[Items from a dataset]
=== Section Start ===

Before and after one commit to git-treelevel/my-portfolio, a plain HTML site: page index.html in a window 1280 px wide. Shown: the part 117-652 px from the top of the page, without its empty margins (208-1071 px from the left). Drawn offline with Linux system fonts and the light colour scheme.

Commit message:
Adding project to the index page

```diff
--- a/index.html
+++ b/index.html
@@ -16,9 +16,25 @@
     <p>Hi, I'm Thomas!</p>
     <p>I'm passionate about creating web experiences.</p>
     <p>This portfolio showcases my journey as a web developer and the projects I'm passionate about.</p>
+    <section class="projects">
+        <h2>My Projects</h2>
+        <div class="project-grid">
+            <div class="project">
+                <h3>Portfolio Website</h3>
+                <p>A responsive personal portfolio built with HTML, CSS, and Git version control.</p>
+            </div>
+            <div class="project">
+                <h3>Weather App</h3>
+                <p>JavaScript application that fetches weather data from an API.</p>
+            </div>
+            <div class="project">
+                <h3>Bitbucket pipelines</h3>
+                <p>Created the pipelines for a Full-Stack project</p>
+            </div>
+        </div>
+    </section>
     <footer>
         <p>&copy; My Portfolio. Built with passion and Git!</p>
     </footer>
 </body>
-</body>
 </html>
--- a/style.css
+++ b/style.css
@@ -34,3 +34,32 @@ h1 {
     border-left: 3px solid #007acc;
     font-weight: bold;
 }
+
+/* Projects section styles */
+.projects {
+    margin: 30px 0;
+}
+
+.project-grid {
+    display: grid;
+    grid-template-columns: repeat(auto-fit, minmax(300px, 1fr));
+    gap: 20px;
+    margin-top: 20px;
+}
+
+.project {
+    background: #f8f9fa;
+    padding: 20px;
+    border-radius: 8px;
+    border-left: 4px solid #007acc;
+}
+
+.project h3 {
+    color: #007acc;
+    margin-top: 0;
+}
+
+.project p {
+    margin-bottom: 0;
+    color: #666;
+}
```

=== Section End ===
=== Section Start ===

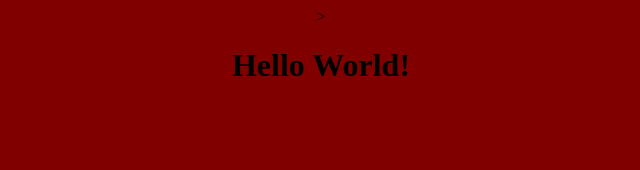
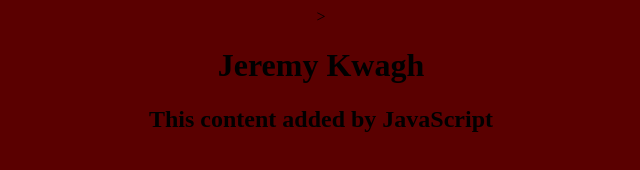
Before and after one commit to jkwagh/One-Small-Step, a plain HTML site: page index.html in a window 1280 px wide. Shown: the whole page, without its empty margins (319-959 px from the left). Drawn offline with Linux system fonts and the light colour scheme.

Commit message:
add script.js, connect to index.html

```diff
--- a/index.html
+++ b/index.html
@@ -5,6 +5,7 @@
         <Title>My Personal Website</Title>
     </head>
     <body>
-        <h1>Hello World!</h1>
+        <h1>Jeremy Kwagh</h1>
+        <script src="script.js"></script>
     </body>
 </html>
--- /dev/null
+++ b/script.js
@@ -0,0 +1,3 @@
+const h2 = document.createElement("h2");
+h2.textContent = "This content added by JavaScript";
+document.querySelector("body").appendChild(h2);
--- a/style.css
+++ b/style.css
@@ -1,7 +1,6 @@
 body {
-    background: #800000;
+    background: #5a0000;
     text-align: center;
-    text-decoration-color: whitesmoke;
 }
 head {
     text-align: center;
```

=== Section End ===

• **WORK TO BE COMPLETED**
Give the number of lines in the data that contain the string "body" and nothing more.

• **ANSWER BOX**
6